By Megan Leonhardt
Auction companies Christie's Inc., Sotheby's Inc. and eBay Inc. fired back Thursday against three proposed class actions filed by artists over resale royalties allegedly owed to them under the California Resale Royalties Act, arguing that the law is unconstitutional.
In motions to dismiss the punitive class actions brought by artists in California federal court, Christie's, Sotheby's and eBay contended that the Royalties Act violates the commerce clause of the U.S. Constitution by attempting to regulate interstate commerce.
"Because the CRRA expressly regulates commerce outside California, it violates the commerce clause per se, and the court need look no further to dismiss plaintiffs' claims based on out-of-state auction sales," Sotheby's motion to dismiss said.
The auction companies — which stand accused of failing to pay artists 5 percent of the resale price of all fine art sold in the state or put up for sale by California residents — also argued the artists' demands for disengagement of royalties are barred by the Fifth Amendment, as well as the federal Copyright Act.
Oral arguments on all three motions to dismiss are scheduled for Mar. 12 in front of U.S. District Judge Jacqueline H. Nguyen.
"If accepted, plaintiffs' claims would impede the free flow of interstate commerce in violation of the federal commerce clause, violate prohibitions on the taking of private property and impair the rights accorded property owners by federal copyright law," the action houses argued.
Artists Chuck Close and Laddie John Dill, the estates of Robert Graham and the Sam Francis Foundation lodged three separate putitive class actions against the auction companies in October. They claimed that under the Royalties Act, Christie's, Sotheby's and eBay owed the artists royalties on artwork resold in the state or resold by California residents.
The Royalties Act is unique to California in the U.S., although similar laws exist in Europe. The act applies to U.S. artists' original paintings, drawings, sculptures and glassworks that are put up for resale in California or by individuals who reside in the state, the complaints
Under the Royalties Act, it is the seller's responsibility to locate the artist of the piece sold and pay the royalty, the artists claimed.
If a seller or a seller's agent — in this case, the auction companies — cannot locate the artist, the 5 percent royalty fee is turned over to the California Arts Council to distribute to the artists, according to the law. But the artists claim that the two auction houses and eBay have not handed over the fees to the council.
But in Thursday's motion to dismiss the case, Christie's and Sotheby's contend that because the Royalties Act applies when a work of fine art is sold outside California — therefore attempting to control commerce between multiple states — it is unconstitutional.
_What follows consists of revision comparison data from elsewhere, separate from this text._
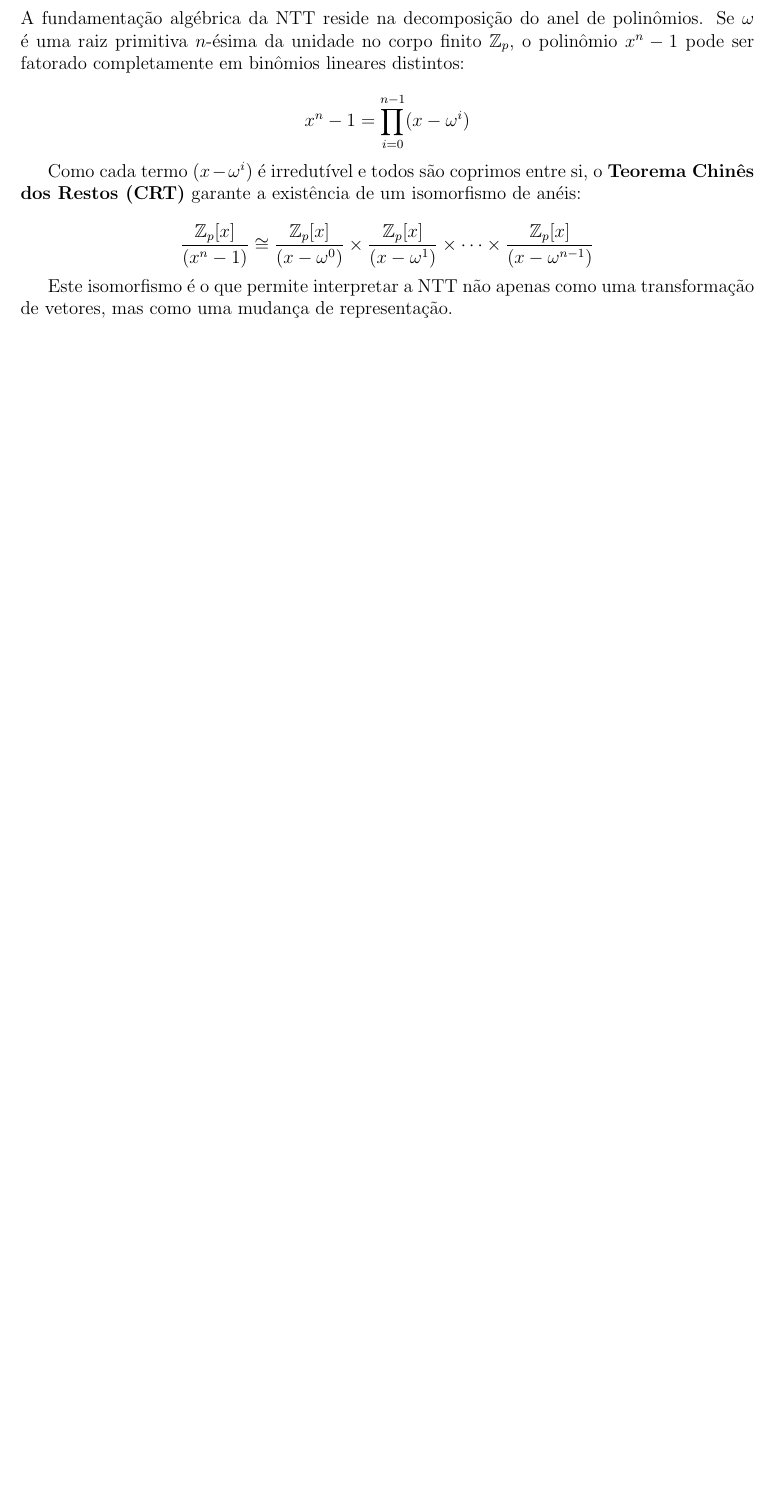
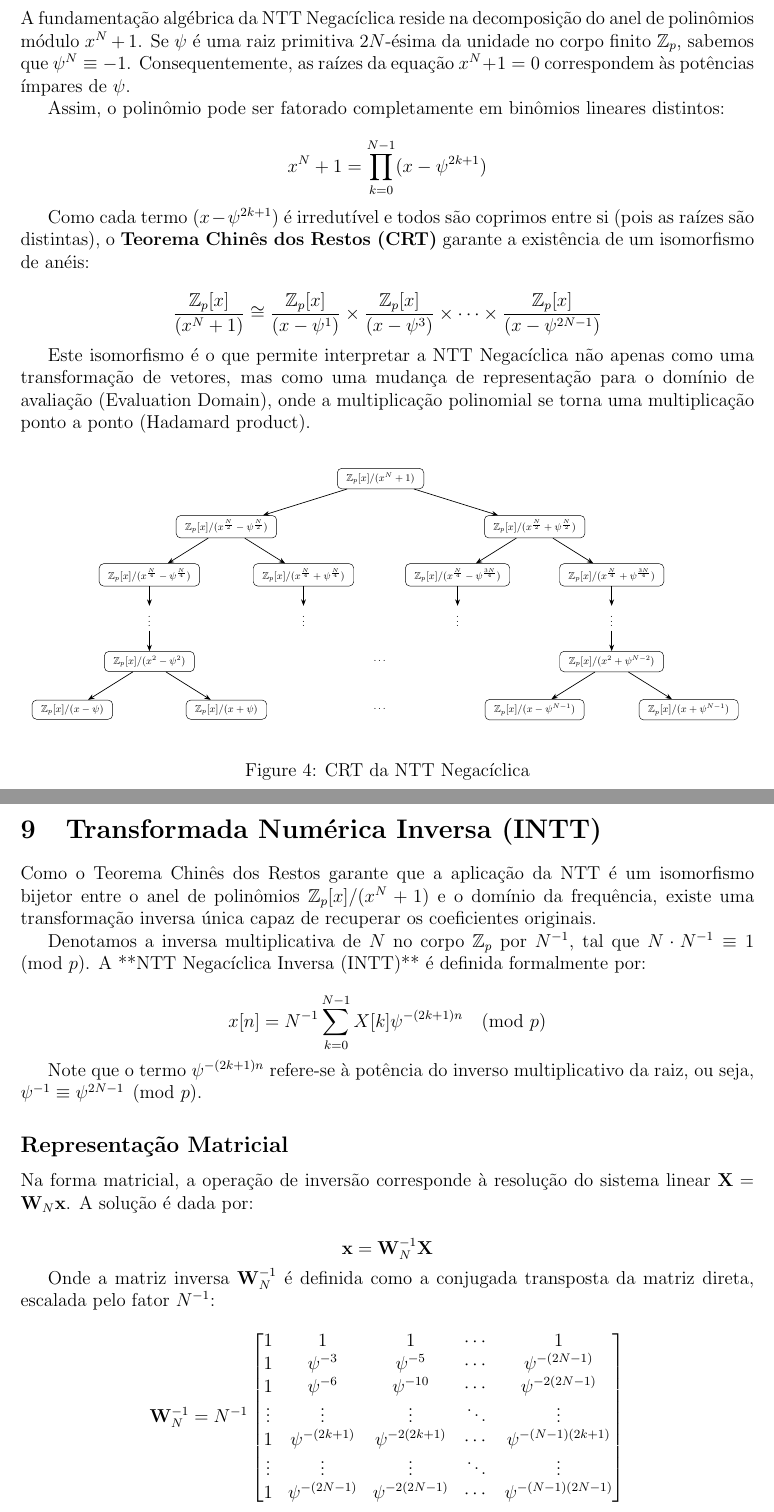
Before and after one commit to z0cal/semanario_NTT, a LaTeX document (seminario_NTT.tex): part of page 12 of 15 before the commit and two parts of pages 12 and 13 of 17 after it, the two joined at a grey line, cut so that both start at the same text, the shorter picture padded with empty space. The pictures show the PDF file seminario_NTT.pdf that the author committed with the source.

Commit message:
nova NTT

```diff
--- a/seminario_NTT.tex
+++ b/seminario_NTT.tex
@@ -433,13 +436,71 @@ Escolhemos modulo de um primo para que $Z_p$ seja um field, i.e, para que a arit
 
 \section{O Isomorfismo via Teorema Chinês dos Restos (CRT)}
 
-A fundamentação algébrica da NTT reside na decomposição do anel de polinômios. Se $\omega$ é uma raiz primitiva $n$-ésima da unidade no corpo finito $\mathbb{Z}_p$, o polinômio $x^n - 1$ pode ser fatorado completamente em binômios lineares distintos:
+A fundamentação algébrica da NTT Negacíclica reside na decomposição do anel de polinômios módulo $x^N + 1$. Se $\psi$ é uma raiz primitiva $2N$-ésima da unidade no corpo finito $\mathbb{Z}_p$, sabemos que $\psi^N \equiv -1$. Consequentemente, as raízes da equação $x^N + 1 = 0$ correspondem às potências ímpares de $\psi$.
 
-\[x^n - 1 = \prod_{i=0}^{n-1} (x - \omega^i)\]
+Assim, o polinômio pode ser fatorado completamente em binômios lineares distintos:
 
-Como cada termo $(x - \omega^i)$ é irredutível e todos são coprimos entre si, o \textbf{Teorema Chinês dos Restos (CRT)} garante a existência de um isomorfismo de anéis:
+\[x^N + 1 = \prod_{k=0}^{N-1} (x - \psi^{2k+1})\]
 
-\[\frac{\mathbb{Z}_p[x]}{(x^n - 1)} \cong \frac{\mathbb{Z}_p[x]}{(x - \omega^0)} \times \frac{\mathbb{Z}_p[x]}{(x - \omega^1)} \times \dots \times \frac{\mathbb{Z}_p[x]}{(x - \omega^{n-1})}\]
+Como cada termo $(x - \psi^{2k+1})$ é irredutível e todos são coprimos entre si (pois as raízes são distintas), o \textbf{Teorema Chinês dos Restos (CRT)} garante a existência de um isomorfismo de anéis:
 
-Este isomorfismo é o que permite interpretar a NTT não apenas como uma transformação de vetores, mas como uma mudança de representação.
+\[
+\frac{\mathbb{Z}_p[x]}{(x^N + 1)} \cong \frac{\mathbb{Z}_p[x]}{(x - \psi^1)} \times \frac{\mathbb{Z}_p[x]}{(x - \psi^3)} \times \dots \times \frac{\mathbb{Z}_p[x]}{(x - \psi^{2N-1})}
+\]
 
+Este isomorfismo é o que permite interpretar a NTT Negacíclica não apenas como uma transformação de vetores, mas como uma mudança de representação para o domínio de avaliação (Evaluation Domain), onde a multiplicação polinomial se torna uma multiplicação ponto a ponto (Hadamard product).
+
+\begin{figure}[H]
+\centering
+\resizebox{\textwidth}{!}{%
+  \includegraphics{images/CRT_NTT.pdf}
+
+}
+\caption{CRT da NTT Negacíclica}
+\label{fig:NTT}
+\end{figure}
+\section{Transformada Numérica Inversa (INTT)}
+
+Como o Teorema Chinês dos Restos garante que a aplicação da NTT é um isomorfismo bijetor entre o anel de polinômios $\mathbb{Z}_p[x]/(x^N+1)$ e o domínio da frequência, existe uma transformação inversa única capaz de recuperar os coeficientes originais.
+
+Denotamos a inversa multiplicativa de $N$ no corpo $\mathbb{Z}_p$ por $N^{-1}$, tal que $N \cdot N^{-1} \equiv 1 \pmod{p}$. A **NTT Negacíclica Inversa (INTT)** é definida formalmente por:
+
+\[
+x[n] = N^{-1} \sum_{k=0}^{N-1} X[k] \psi^{-(2k+1)n} \pmod{p}
+\]
+
+Note que o termo $\psi^{-(2k+1)n}$ refere-se à potência do inverso multiplicativo da raiz, ou seja, $\psi^{-1} \equiv \psi^{2N-1} \pmod{p}$.
+
+\subsection*{Representação Matricial}
+Na forma matricial, a operação de inversão corresponde à resolução do sistema linear $\mathbf{X} = \mathbf{W}_N \mathbf{x}$. A solução é dada por:
+
+\[
+\mathbf{x} = \mathbf{W}_N^{-1} \mathbf{X}
+\]
+
+Onde a matriz inversa $\mathbf{W}_N^{-1}$ é definida como a conjugada transposta da matriz direta, escalada pelo fator $N^{-1}$:
+
+\[
+\mathbf{W}_N^{-1} = N^{-1}
+\begin{bmatrix}
+1 & 1 & 1 & \cdots & 1 \\
+1 & \psi^{-3} & \psi^{-5} & \cdots & \psi^{-(2N-1)} \\
+1 & \psi^{-6} & \psi^{-10} & \cdots & \psi^{-2(2N-1)} \\
+\vdots & \vdots & \vdots & \ddots & \vdots \\
+1 & \psi^{-(2k+1)} & \psi^{-2(2k+1)} & \cdots & \psi^{-(N-1)(2k+1)} \\
+\vdots & \vdots & \vdots & \ddots & \vdots \\
+1 & \psi^{-(2N-1)} & \psi^{-2(2N-1)} & \cdots & \psi^{-(N-1)(2N-1)}
+\end{bmatrix}
+\]
+
+De modo geral, o termo na linha $n$ e coluna $k$ da matriz inversa é:
+\[
+(\mathbf{W}_N^{-1})_{n,k} = N^{-1} \psi^{-(2k+1)n} \pmod{p}
+\]
+
+\subsection*{Ortogonalidade}
+A existência da inversa e a validade da fórmula acima decorrem da propriedade de ortogonalidade das raízes negacíclicas no corpo finito $\mathbb{Z}_p$. Para quaisquer $n, m \in \{0, \dots, N-1\}$, temos:
+
+\[
+\sum_{k=0}^{N-1} \psi^{(2k+1)(n-m)} =
+\begin{cases}
```
Also changed, not shown: images/CRT_NTT.tex (added, +83 -0 lines), images/torus.tex (+2 -2 lines), images/CRT_NTT.pdf (added), images/butterfly4.pdf, images/torus.pdf, seminario_NTT.pdf, seminario_NTT.tex (14 more changed lines), 1 other file.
"No state may force an out-of-state merchant to seek regulatory approval in one state before undertaking a transaction in another," the motion said, citing the Supreme Court's 1989 ruling in Healy v. Beer Institute Inc.
The auction companies also argue the suits' claims are barred by the Fifth Amendments' takings clause, which prohibited taking private property without just compensation.
"Because the CRRA takes 5 percent of the value of a resold work of art and transfers it to another person for his sole benefit without any compensation, the CRRA violates the Fifth Amendment and the California Constitution," according to Christie's motion to dismiss.
In addition to the unconstitutionality of the Royalties Act barring the suits, the auction houses argued the Copyright Act of 1976 preempted their demands for resale royalties.
The first sale doctrine of the federal Copyright Act protected buyers from incurring additional royalty fees, the auction houses argued, adding that the U.S. Supreme Court has upheld this provision in its 1989 ruling in Quality King Distributors Inc. v. L'anza Research International Inc., as well as in other cases.
Toby Usnik, a spokesman for Christie's, said Friday that the auction house viewed the California Resale Royalties Act as subject to serious legal challenges, adding Christie's looked forward to addressing these issues in court.
A representative for Sotheby's declined to comment on the case Friday. Representatives for eBay and the artists did not immediately respond to requests for comment.
The artists are represented by Eric George, Ira Bibbero, Michael Bowse and Peter Shimamoto of Browne George Ross LLP.
Christie's is represented by Jason D Russell of Skadden Arps Slate Meagher & Flom LLP. Sotheby's is represented by Paul T. Friedman and Deanne E. Maynard of Morrison & Foerster LLP. EBay is represented by John C. Dwyer and Jeffrey M. Walker of Cooley LLP.
The cases are Estate of Robert Graham v. Sotheby's Inc., case number 11-cv-08604; The Sam Francis Foundation v. Christie's Inc., case number 11-cv-08605; The Sam Francis Foundation v. eBay Inc., case number 11-cv-08622, in the U.S. District Court for the Central District of California.
All Content © 2003-2012, Portfolio Media, Inc.